Problem description:
Search the data for "height". Each line containing it is to be copied.

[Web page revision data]
========
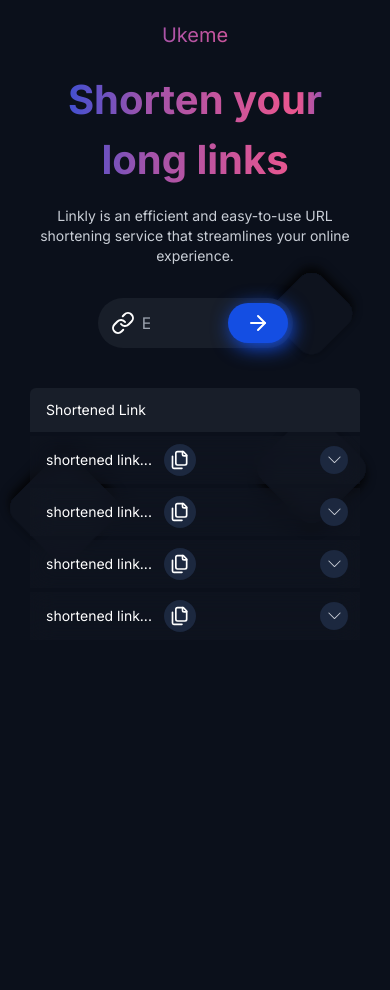
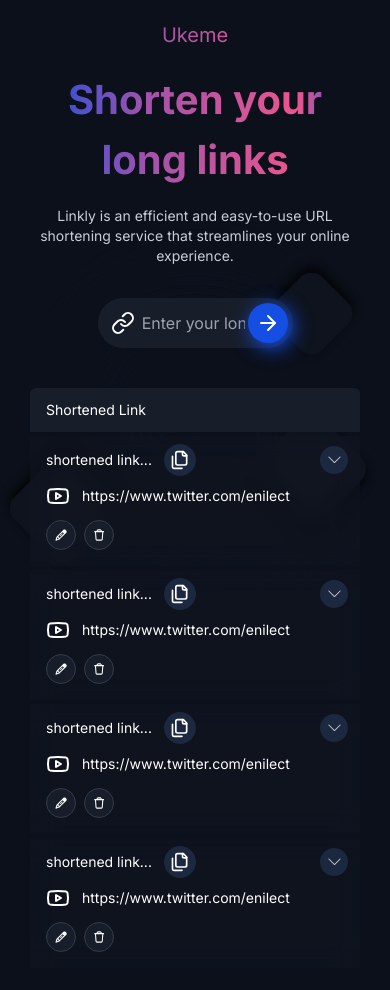
Before and after one commit to Enielect/url-shortner, a Next.js app: page / in a window 390 px wide. Shown: the top 990 px of the page. Before the commit the page ends 844 px from the top, so only its background shows below. Built offline with nearby package versions, Linux system fonts and the light colour scheme.

Commit message:
improve the background imag, improve button curve, improve mobile table and implement toggle

```diff
--- a/app/globals.css
+++ b/app/globals.css
@@ -31,7 +31,7 @@ body {
 /* betweeen 402 and 556px */
 @media (min-width: 380px) and (max-width: 480px) {
   .button-resize-corrector {
-    width: 60px;
+    /* width: 60px; */
   }
 }
 
--- a/app/layout.tsx
+++ b/app/layout.tsx
@@ -18,7 +18,18 @@ export default function RootLayout({
   return (
     <html lang='en'>
       <body className={inter.className}>
-        <Image src='/cubes.svg' className='relative -z-10' layout='fill' alt='backgound-image' />
+        <Image
+          src='/cubes.svg'
+          className='relative -z-10'
+          layout='fill'
+          alt='backgound-image'
+        />
+        <Image
+          src='/swirl.svg'
+          className='relative -z-20'
+          layout='fill'
+          alt='backgound-image'
+        />
         {children}
       </body>
     </html>
--- a/app/page.tsx
+++ b/app/page.tsx
@@ -29,18 +29,18 @@ export default function Home() {
             <div className='px-3'>
               <Link className='text-white' />
             </div>
-            <div className='w-[calc(100%-135px)] pl-[2.7rem] absolute'>
+            <div className='w-[calc(100%-40px)] md:w-[calc(100%-135px)] pl-[2.7rem] absolute'>
               <input
                 onFocus={() => setFocus(true)}
                 onBlur={() => setFocus(false)}
                 type='text'
                 style={{ border: 'none', outline: 'none' }}
-                className={`max-w-[200px]  min-[556px]:w-full w-[calc(100%-7px)] md:max-w-[600px] text-white bg-[#181E29] py-2`}
+                className={`min-[556px]:w-full w-[calc(100%-7px)] md:max-w-[600px] text-white bg-[#181E29] py-2`}
                 placeholder='Enter your long link here'
               />
             </div>
           </div>
-          <button className='flex md:hidden justify-center shadow-button button-resize-corrector  items-center w-[75px] h-[40px] bg-[#144EE3] rounded-full'>
+          <button className='flex md:hidden relative justify-center shadow-button button-resize-corrector p-2 items-center  bg-[#144EE3] rounded-full'>
             <ArrowRight className='text-white' />
           </button>
           <button className='md:flex text-white hidden  justify-center big-button-shadow items-center px-4 py-3 bg-[#144EE3] rounded-full'>
--- a/components/MobileTable.tsx
+++ b/components/MobileTable.tsx
@@ -1,5 +1,5 @@
 'use client';
-import React from 'react';
+import React, { useState } from 'react';
 import CopyButon from './ui/CopyButon';
 import useCopyText from '@/app/hooks/copy-text';
 
@@ -21,20 +21,31 @@ const MobileTable = ({ className }: { className: string }) => {
 };
 
 const Row = () => {
+  const [isOpen, setIsOpen] = useState(false);
   const { textElementToCopy, copyButton, isClicked, setIsClicked } =
     useCopyText();
+  const handleToggle = () => {
+    setIsOpen((c) => !c);
+  };
   return (
     <div
       role='Row'
-      className='flex py-2 bg-[#181E29]/25 justify-between backdrop-blur-md items-center pl-4 pr-3'
+      className=' py-2 bg-[#181E29]/25  backdrop-blur-md  pl-4 pr-3'
     >
+      <div className='flex justify-between items-center'>
         <div className='space-x-3 flex items-center'>
           <span className='text-sm' ref={textElementToCopy}>
             shortened link...
           </span>
-        <CopyButon buttonRef={copyButton} onClick={() => setIsClicked(true)} />
+          <CopyButon
+            buttonRef={copyButton}
+            onClick={() => setIsClicked(true)}
+          />
         </div>
-      <button className='bg-[#1C283F] w-7 h-7 flex justify-center items-center rounded-full'>
+        <button
+          onClick={handleToggle}
+          className='bg-[#1C283F] w-7 h-7 flex justify-center items-center rounded-full'
+        >
           <svg
             width='13'
             height='8'
@@ -49,9 +60,66 @@ const Row = () => {
           </svg>
         </button>
       </div>
+      <div
+        className={` ${
+          isOpen ? 'h-0 overflow-hidden' : 'h-auto overflow-auto py-2'
+        }`}
+      >
+        <span className='flex items-center text-sm gap-3'>
+          <span>
+            <svg
+              xmlns='http://www.w3.org/2000/svg'
+              width='24'
+              height='24'
+              viewBox='0 0 24 24'
+              fill='none'
+              stroke='currentColor'
+              strokeWidth='2'
+              strokeLinecap='round'
+              strokeLinejoin='round'
+              // class='lucide lucide-youtube-icon lucide-youtube'
+            >
+              <path d='M2.5 17a24.12 24.12 0 0 1 0-10 2 2 0 0 1 1.4-1.4 49.56 49.56 0 0 1 16.2 0A2 2 0 0 1 21.5 7a24.12 24.12 0 0 1 0 10 2 2 0 0 1-1.4 1.4 49.55 49.55 0 0 1-16.2 0A2 2 0 0 1 2.5 17' />
+              <path d='m10 15 5-3-5-3z' />
+            </svg>
+          </span>
+          <span>https://www.twitter.com/enilect</span>
+        </span>
+        <div className='space-x-2 pt-3'>
+          <button className='p-2 bg-[#181E29] border-[#353C4A] border rounded-full'>
+            <svg
+              width='17'
+              height='17'
+              viewBox='0 0 17 17'
+              className='w-3 h-3'
+              fill='none'
+              xmlns='http://www.w3.org/2000/svg'
+            >
+              <path
+                d='M1.84375 11.7812C1.9375 11.4688 2.09375 11.1562 2.28125 10.9062V10.875H2.3125C2.375 10.7812 2.46875 10.6875 2.53125 10.625L12.0312 1.125C12.8125 0.34375 14.0938 0.34375 14.875 1.125L16.0938 2.34375C16.1875 2.4375 16.2812 2.5625 16.3438 2.65625C16.875 3.4375 16.7812 4.5 16.0938 5.1875L6.59375 14.6875C6.5625 14.7188 6.5 14.75 6.46875 14.8125C6.4375 14.8438 6.375 14.875 6.34375 14.9062V14.9375H6.3125C6.0625 15.125 5.75 15.2812 5.4375 15.375L3 16.0938L1.65625 16.5C1.40625 16.5625 1.125 16.5 0.9375 16.2812C0.71875 16.0938 0.65625 15.8125 0.75 15.5625L1.125 14.2188L1.84375 11.7812ZM12.6875 6.46875L10.75 4.53125L4.9375 10.3438L5.3125 11.9062L6.875 12.2812L12.6875 6.46875ZM3.75 11.7188L3.375 11.9688C3.34375 12.0312 3.3125 12.125 3.28125 12.2188L3.0625 12.9375L2.5625 14.6562L4.28125 14.1562L5 13.9375C5.09375 13.9062 5.1875 13.875 5.25 13.8438L5.5 13.5L4.53125 13.25C4.25 13.1875 4.03125 12.9688 3.96875 12.6875L3.75 11.7188ZM10.5625 7.34375L7.5625 10.3438C7.375 10.5312 7.03125 10.5312 6.84375 10.3438C6.65625 10.1562 6.65625 9.84375 6.84375 9.65625L9.84375 6.65625C10.0312 6.4375 10.375 6.4375 10.5625 6.65625C10.75 6.84375 10.75 7.15625 10.5625 7.34375Z'
+                fill='white'
+              />
+            </svg>
+          </button>
+          <button className='p-2 bg-[#181E29] border-[#353C4A] border rounded-full'>
+            <svg
+              width='15'
+              height='17'
+              viewBox='0 0 15 17'
+              className='w-3 h-3'
+              fill='none'
+              xmlns='http://www.w3.org/2000/svg'
+            >
+              <path
+                d='M6.25 2C6.15625 2 6.09375 2.0625 6.03125 2.125L5.4375 3H9.96875L9.375 2.125C9.34375 2.0625 9.25 2 9.15625 2H6.25ZM11.7812 3H12.1875H13.7188H13.9688C14.375 3 14.7188 3.34375 14.7188 3.75C14.7188 4.1875 14.375 4.5 13.9688 4.5H13.5938L12.8438 14.6562C12.75 15.7188 11.9062 16.5 10.8438 16.5H4.5625C3.5 16.5 2.65625 15.7188 2.5625 14.6562L1.8125 4.5H1.46875C1.03125 4.5 0.71875 4.1875 0.71875 3.75C0.71875 3.34375 1.03125 3 1.46875 3H1.71875H3.21875H3.625L4.78125 1.28125C5.09375 0.8125 5.65625 0.5 6.25 0.5H9.15625C9.75 0.5 10.3125 0.8125 10.625 1.28125L11.7812 3ZM12.0938 4.5H3.3125L4.0625 14.5625C4.09375 14.8125 4.3125 15 4.5625 15H10.8438C11.0938 15 11.3125 14.8125 11.3438 14.5625L12.0938 4.5Z'
+                fill='white'
+              />
+            </svg>
+          </button>
+        </div>
+      </div>
+    </div>
   );
 };
 
-
-
 export default MobileTable;
```
Also changed, not shown: public/swirl.svg (added). Lines whose indentation alone changed are shown as unchanged.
========
Solution below:
             height='8'
+              height='24'
+              height='17'
+              height='17'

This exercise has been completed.